My husband and I are just about to close on our first home next week. Looking for homes was a long and arduous process that made me feel a bit like Goldilocks:
“This master bedroom is too small. This closet is too cramped. This kitchen is too old.”
And then of course there were religious concerns:
“This is too far to walk to services if we wanted to. This kitchen doesn’t have enough room for two of everything. This backyard won’t fit a sukkah.”
That’s no longer the case for some residents of Brooklyn:
Touting â€œkosher amenitiesâ€? â€” including two-sink kitchens, balconies pre-fit for sukkahs, gyms with separate schedules for men and women â€” these new condominiums are being custom-built for Orthodox populations that are growing in both absolute numbers and wealth. In Flatbush-Midwood, construction is about to start on a new luxury condominium targeting Orthodox Jews. In Williamsburg, several new buildings have been erected specifically for Satmar Hasidic residents.
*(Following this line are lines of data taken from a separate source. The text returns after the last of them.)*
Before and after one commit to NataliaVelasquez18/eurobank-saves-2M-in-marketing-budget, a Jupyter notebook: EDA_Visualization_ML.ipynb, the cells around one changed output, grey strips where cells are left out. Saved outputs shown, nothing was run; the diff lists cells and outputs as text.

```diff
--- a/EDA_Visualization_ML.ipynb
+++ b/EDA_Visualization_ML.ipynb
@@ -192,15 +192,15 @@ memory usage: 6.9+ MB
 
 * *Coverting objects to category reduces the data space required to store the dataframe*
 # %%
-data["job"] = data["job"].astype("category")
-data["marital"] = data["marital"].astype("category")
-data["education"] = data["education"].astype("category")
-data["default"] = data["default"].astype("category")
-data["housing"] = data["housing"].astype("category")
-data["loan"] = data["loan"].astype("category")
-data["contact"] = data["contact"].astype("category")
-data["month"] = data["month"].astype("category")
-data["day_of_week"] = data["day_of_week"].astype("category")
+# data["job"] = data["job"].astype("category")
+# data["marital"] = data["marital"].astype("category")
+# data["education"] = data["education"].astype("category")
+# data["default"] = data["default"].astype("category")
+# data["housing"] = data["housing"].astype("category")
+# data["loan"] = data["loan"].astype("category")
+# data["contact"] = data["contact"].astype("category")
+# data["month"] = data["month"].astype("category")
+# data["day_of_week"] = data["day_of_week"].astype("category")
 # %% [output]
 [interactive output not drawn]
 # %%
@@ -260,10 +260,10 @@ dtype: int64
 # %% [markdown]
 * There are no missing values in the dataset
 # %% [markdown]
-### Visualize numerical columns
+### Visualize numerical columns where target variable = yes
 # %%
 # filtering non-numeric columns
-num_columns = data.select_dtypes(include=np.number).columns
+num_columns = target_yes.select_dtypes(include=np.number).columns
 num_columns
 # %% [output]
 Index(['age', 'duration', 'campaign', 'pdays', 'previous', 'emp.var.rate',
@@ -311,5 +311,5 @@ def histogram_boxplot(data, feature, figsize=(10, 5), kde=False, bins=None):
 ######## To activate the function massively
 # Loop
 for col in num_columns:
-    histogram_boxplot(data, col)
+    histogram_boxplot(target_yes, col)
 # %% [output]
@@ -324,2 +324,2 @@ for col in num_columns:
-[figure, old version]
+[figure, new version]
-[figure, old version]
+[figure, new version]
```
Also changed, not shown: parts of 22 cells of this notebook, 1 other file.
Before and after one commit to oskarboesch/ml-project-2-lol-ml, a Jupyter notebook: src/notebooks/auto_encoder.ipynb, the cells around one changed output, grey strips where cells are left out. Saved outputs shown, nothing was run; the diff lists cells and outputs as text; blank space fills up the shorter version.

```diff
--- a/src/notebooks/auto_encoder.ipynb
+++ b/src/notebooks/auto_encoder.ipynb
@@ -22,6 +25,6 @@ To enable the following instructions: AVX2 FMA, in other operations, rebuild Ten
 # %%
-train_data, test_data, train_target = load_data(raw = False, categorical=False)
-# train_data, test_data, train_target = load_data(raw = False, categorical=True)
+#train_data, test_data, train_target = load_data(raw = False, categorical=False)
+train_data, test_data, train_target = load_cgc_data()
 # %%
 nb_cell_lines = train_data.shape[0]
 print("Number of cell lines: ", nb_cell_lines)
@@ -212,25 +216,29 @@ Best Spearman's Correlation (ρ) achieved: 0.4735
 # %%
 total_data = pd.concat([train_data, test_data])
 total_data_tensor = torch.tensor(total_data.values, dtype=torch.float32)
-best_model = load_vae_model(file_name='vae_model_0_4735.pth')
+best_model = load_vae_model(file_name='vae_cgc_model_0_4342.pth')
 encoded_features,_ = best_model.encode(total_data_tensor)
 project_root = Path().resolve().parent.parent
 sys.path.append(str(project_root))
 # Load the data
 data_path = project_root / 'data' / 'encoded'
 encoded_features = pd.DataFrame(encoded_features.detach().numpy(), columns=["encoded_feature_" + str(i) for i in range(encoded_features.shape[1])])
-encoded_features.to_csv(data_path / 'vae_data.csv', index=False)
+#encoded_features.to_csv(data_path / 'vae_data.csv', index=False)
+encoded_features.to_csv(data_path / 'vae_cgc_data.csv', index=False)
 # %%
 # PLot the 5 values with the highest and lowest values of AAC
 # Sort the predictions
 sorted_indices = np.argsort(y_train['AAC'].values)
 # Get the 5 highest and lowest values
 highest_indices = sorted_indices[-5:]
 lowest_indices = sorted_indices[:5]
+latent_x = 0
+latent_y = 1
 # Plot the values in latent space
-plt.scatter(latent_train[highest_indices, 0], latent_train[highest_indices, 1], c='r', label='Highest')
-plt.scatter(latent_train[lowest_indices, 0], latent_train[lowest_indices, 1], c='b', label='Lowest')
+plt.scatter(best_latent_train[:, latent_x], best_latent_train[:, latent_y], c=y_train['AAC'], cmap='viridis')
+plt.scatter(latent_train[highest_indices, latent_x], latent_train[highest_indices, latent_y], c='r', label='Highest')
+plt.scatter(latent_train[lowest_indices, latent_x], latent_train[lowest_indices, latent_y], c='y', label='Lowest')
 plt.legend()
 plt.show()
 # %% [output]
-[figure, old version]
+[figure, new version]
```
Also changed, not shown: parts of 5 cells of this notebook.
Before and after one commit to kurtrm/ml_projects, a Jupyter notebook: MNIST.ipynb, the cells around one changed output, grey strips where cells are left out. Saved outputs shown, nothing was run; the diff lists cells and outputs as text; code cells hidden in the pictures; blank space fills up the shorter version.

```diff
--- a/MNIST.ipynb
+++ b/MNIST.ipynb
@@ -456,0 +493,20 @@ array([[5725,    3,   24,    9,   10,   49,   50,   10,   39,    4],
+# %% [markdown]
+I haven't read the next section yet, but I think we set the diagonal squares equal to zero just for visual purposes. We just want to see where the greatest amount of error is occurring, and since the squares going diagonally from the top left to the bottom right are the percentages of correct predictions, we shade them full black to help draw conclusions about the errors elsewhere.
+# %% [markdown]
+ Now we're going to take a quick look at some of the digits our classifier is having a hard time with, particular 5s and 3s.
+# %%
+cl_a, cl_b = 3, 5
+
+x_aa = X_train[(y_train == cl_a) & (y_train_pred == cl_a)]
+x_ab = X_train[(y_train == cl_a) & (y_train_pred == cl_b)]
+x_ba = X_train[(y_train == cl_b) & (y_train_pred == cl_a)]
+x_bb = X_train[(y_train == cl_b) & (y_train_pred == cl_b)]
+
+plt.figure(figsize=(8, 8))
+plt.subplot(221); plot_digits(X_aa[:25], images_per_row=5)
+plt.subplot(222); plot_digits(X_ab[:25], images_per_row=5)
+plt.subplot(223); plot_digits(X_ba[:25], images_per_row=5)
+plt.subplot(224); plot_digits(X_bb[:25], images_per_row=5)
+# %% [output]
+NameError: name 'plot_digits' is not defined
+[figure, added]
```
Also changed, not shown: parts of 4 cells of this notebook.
And in Crown Heights, about 20 new buildings with kosher amenities have been unveiled recently â€” including a 94-unit project by local developer Mendel Drizin, which will include a synagogue in the lobby, a gym with separate hours for men and women, and a special storage room for strollers. (MORE)
Pronounced: khah-SID-ik, Origin: Hebrew, a stream within ultra-Orthodox Judaism that grew out of an 18th-century mystical revival movement.
Pronounced: KOH-sher, Origin: Hebrew, adhering to kashrut, the traditional Jewish dietary laws.